SquadCast announced the launch of SquadCast v 1. It is their first official step out of beta. SquadCast allows you to “put an end to your toxic relationship with remote interviews”.
It’s about time for remote podcast interviews to not suck so much. Settle down without settling at all with SquadCast.
SquadCast listened to people who provided clarity on what matters most, and what doesn’t, in an audio recording platform. For example, they listened to the San Francisco Podcasters Association, who told them that “audio drift is a huge problem”. This was one piece of advice that made it clear that the post-production experience of editing audio is paramount.
SquadCast v1 makes it easy to:
SquadCast believes you deserve to have a reliable podcasting service in your life. They exist to amplify your ideas and conversations, not hinder them.
SquadCast enables podcasters to do remote interviews, in studio quality, from anywhere. The SquadCast Platform connects podcast hosts and co-hosts. It also helps with scheduling.
SquadCast helps podcasters to schedule recording sessions, invite guests with emails or links and organize recordings. It offers HD interviews that are recorded in lossless WAV.
Scheduling interviews with Guests was always part of the vision for SquadCast.
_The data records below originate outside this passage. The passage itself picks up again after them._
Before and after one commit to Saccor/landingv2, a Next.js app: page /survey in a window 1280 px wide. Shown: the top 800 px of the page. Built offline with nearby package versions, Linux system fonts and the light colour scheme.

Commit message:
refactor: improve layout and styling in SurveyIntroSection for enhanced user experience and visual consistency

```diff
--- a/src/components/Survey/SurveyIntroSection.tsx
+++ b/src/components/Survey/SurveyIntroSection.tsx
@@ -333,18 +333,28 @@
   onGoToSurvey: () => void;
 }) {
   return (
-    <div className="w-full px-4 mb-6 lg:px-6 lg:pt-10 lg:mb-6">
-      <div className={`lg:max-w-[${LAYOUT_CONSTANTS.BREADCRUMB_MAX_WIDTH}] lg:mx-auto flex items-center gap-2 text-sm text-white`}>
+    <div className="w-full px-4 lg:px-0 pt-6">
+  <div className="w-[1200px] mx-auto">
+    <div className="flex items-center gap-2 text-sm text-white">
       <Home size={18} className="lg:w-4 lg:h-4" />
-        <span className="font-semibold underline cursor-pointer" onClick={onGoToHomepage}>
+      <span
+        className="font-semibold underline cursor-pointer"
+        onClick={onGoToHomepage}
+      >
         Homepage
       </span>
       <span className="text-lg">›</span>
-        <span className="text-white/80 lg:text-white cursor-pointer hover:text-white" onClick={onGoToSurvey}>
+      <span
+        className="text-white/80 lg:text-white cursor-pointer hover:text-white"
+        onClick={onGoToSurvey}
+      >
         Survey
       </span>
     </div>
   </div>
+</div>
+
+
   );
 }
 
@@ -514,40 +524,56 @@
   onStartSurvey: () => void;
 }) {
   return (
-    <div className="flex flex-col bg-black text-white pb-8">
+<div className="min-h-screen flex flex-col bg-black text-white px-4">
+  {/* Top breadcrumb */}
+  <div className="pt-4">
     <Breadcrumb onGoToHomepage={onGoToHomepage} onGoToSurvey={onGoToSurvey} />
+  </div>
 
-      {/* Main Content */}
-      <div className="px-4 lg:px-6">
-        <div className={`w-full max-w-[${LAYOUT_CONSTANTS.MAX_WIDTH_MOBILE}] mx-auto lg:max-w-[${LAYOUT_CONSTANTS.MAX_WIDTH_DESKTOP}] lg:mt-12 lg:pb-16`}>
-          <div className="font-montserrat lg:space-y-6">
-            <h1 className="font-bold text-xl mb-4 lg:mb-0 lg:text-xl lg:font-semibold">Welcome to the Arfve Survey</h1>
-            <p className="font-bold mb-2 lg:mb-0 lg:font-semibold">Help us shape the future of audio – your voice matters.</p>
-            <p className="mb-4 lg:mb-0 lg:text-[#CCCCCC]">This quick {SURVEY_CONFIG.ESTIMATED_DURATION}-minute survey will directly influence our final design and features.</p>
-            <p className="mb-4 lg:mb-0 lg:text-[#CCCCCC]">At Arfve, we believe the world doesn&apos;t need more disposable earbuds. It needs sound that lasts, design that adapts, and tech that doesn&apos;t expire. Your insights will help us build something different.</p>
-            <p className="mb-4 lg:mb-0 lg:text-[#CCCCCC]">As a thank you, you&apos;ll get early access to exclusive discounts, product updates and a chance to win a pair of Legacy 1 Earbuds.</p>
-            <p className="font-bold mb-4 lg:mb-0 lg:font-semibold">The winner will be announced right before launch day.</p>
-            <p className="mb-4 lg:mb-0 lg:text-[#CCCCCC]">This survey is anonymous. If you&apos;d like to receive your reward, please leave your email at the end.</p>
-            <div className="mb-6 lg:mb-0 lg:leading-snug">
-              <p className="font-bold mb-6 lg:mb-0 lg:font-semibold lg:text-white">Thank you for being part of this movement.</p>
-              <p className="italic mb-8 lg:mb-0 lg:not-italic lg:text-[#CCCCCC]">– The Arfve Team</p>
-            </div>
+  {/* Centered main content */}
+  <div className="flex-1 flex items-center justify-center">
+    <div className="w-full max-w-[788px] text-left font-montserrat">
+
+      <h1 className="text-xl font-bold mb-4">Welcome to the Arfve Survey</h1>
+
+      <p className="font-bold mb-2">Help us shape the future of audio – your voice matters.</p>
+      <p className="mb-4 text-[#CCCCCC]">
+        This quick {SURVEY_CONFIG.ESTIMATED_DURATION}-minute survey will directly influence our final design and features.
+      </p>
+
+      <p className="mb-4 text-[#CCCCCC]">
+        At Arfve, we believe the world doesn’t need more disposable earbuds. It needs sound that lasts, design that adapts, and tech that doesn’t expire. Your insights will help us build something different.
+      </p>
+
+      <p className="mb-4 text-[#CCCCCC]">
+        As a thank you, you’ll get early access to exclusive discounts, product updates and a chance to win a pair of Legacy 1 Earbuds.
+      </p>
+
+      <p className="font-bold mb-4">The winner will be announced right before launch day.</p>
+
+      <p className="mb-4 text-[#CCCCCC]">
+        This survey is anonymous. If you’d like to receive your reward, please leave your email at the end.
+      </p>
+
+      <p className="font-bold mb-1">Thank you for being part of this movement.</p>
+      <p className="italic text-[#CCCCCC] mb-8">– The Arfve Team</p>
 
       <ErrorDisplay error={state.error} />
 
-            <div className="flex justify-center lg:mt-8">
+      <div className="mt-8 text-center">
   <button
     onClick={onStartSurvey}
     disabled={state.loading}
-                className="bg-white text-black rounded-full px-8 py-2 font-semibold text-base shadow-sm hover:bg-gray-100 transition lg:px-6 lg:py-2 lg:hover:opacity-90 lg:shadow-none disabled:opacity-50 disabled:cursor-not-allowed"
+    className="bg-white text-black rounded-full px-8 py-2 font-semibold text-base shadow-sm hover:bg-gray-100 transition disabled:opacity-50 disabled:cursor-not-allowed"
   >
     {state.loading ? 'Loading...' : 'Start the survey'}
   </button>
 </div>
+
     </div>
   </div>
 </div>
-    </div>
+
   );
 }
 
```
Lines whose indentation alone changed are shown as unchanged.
They have moved away from the full Calendar page where Sessions could be scheduled that was in the beta app based on feedback from podcast hosts.
We moved forward by ditching the Calendar page & enhancing the scheduling flow within Studio. This improved the overall experience by removing any need for navigating between two pages. Hosts are either in Schedule or in Studio & switching between the two became seamless.
SquadCast has landed on a design improvement that called for adding two tabs, Future & Past, to the schedule. The Future tab is sorted in chronological order and the Past Tab is sorted in reverse, ensuring sessions stay organized.
Other features include:
Quick Session: A button that automates the scheduling process and joins you to the session immediately.
Request Backups: A button right within the Recordings panel that, when clicked, will open a dialog where SquadCast asks for some contextual info that’ll help them to move faster. Once submitted, a support ticket is opened with the SquadCast team that is pre-populated with session info.
Podcasters do not need to copy and paste the Session ID into the Intercom. SquadCast typically turns around a request for backups within a few hours.
Session Invite & Update Emails: SquadCast has decided to not only tailor email invites to Hosts and Guests, but also to send emails when a Session is updated. This ensures that everyone stays in sync and that all calendar events stay up-to-date as the Host dials in Session details.
It’s a common practice for podcasters to work together from remote locations. But this type of setup presents some challenges. Different tools and techniques have been developed over time to try and bridge the gap between distant podcast participants. But none of these solutions has truly become the “killer app” for podcasters who need to work with cohosts and guests in remote locations.
That’s where SquadCast comes in. I was first introduced to SquadCast at this year’s Podcast Movement conference in Anaheim. The story behind SquadCast goes like this: The founders of SquadCast were working on a collaborative audio project and all of the participants were in separate locations. They couldn’t find any existing tools that really fit their needs, so they started building their own solution.
I recently took part in a demo of a SquadCast session and was impressed by the service’s ease of use and reliability. During the demo, I connected remotely with the SquadCast team. The SquadCast service recorded both sides of our conversation, and when the call was finished, the audio was processed quickly with excellent sound quality. I also learned about features the team is planning on adding to the service in the future. SquadCast looks like a very well thought out product so far, and its creators are taking regular feedback from experienced podcasters to refine the service into what will likely become a valuable tool for podcasters.
SquadCast is currently in beta but it is open to new signups. The service costs $20/month or $200/year, with the first month’s service free. SquadCast recording sessions currently allow up to four participants, with a maximum recording time of two hours. I’ve been assured that these limits will go up after the service has officially launched.